The meatballs alone were delicious, but it’s the sauce that really makes them special. Tony knew this as he was crafting his recipe, and he spent a good deal of time working on the balance of ingredients and perfecting the texture. I loved the final version: immensely comforting, this gravy is silky smooth, not too thick, with a lovely light brown color and savory aroma.
Gio and Tony’s Norwegian Meatballs are easy to make, utterly delicious and authentically Norwegian. They will make their family debut on our Christmas Eve buffet this year, and I know that my proud Norwegian Grandpa Don would definitely approve. Vær så god!

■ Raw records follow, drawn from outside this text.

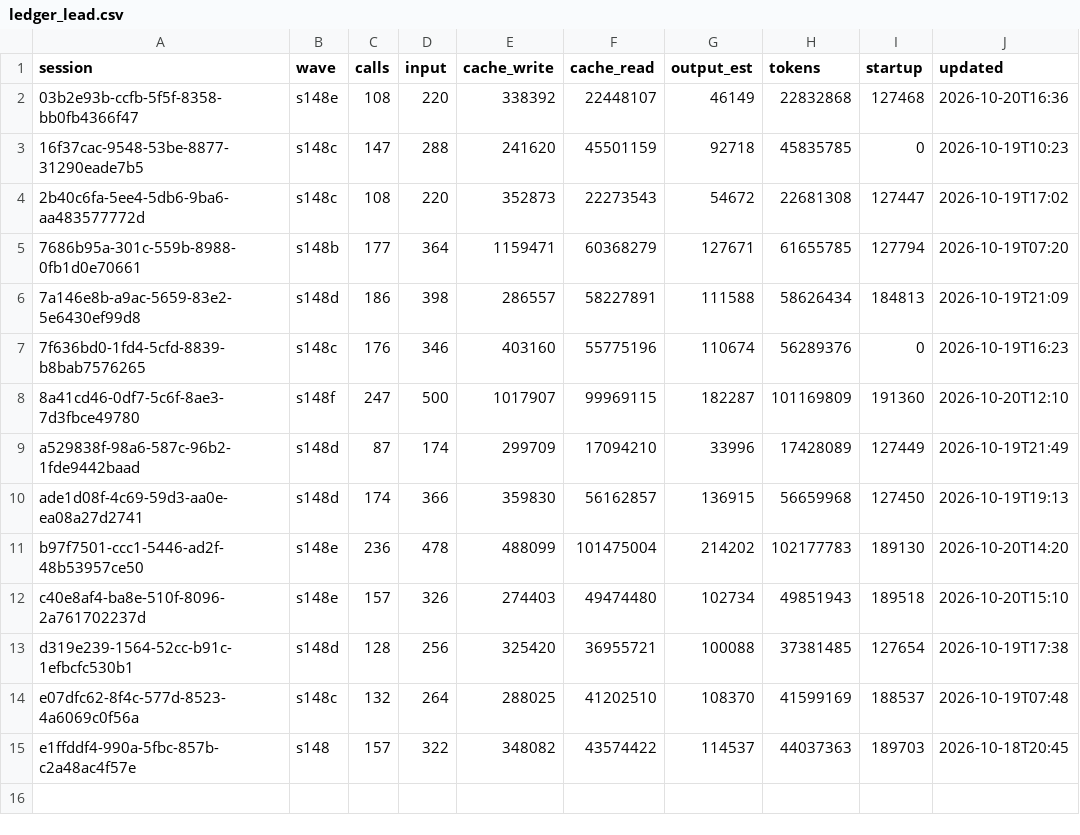
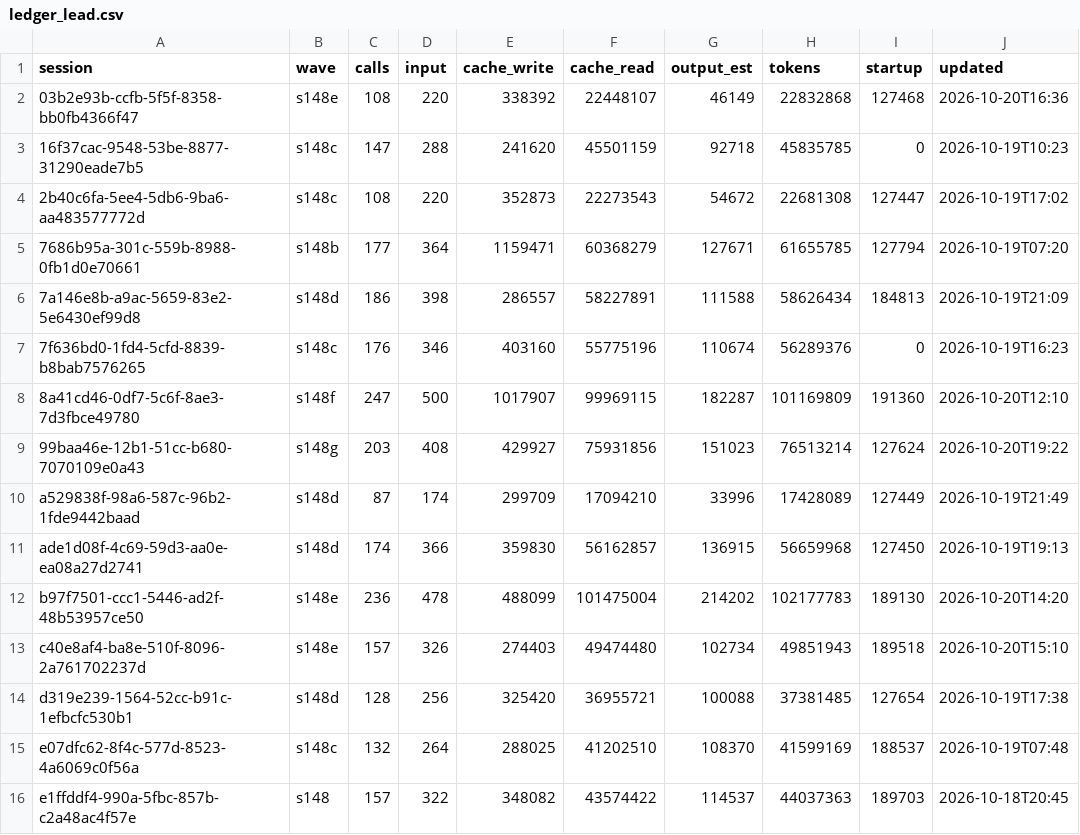
Before and after one commit to DrSaturnn/Step2Haki, a CSV file: workspace/repair/efficiency/ledger_lead.csv, drawn as a sheet; the diff names each change by its address in the sheet, - before the commit and + after, or states it on an @@ line.

```diff
--- a/workspace/repair/efficiency/ledger_lead.csv
+++ b/workspace/repair/efficiency/ledger_lead.csv
+row 9: 99baa46e-12b1-51cc-b680-7070109e0a43 | s148g | 203 | 408 | 429927 | 75931856 | 151023 | 76513214 | 127624 | 2026-10-20T19:22
```
Also changed, not shown: 18 other files.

Gio and Tony’s Norwegian Meatballs
1 pound ground beef, 85 percent lean
½ cup whole milk
1 yellow onion, finely chopped
1 cup panko (Japanese-style) breadcrumbs (or plain breadcrumbs)
½ teaspoon ground nutmeg
½ teaspoon ground allspice
½ teaspoon ground ginger
1 ½ teaspoon kosher salt
1 teaspoon ground black pepper
1 cup canola oil
Preheat oven to 400 degrees.
In a large bowl, mix the breadcrumbs and milk together until combined. Add the ground beef, egg, onions and spices and use your hands to mix them together. Season with salt and pepper and mix again until ingredients are incorporated.
Shape the meatballs to desired size (we recommend making balls 1 inch in diameter, which makes about 30 meatballs). Heat the oil in a saute pan over medium heat and cook the meatballs until browned on all sides.
Place the meatballs on a sheet pan lined with parchment paper or aluminum foil and bake in a 400-degree oven for about 10 minutes to finish cooking.
2 cups beef broth
¼ cup heavy cream
2 tablespoons roux
1 pinch kosher salt
1 pinch black pepper
Place beef broth in a sauce pot and cook over medium-high heat. Once the broth starts to boil add the roux and whisk until broth thickens to a sauce consistency. Finish by adding cream and season with salt and pepper. Add the meatballs to the sauce and cook for another 5 minutes. Serve and enjoy!
- Mix the meatball mixture by hand for at least five minutes to enhance the texture and bind the ingredients together.
- For a gluten-free version, use a slurry of 2 tablespoons corn starch and 2 tablespoons water instead of the roux to thicken the gravy. Omit the breadcrumbs in the meatball mixture and mix the meat for a few more minutes.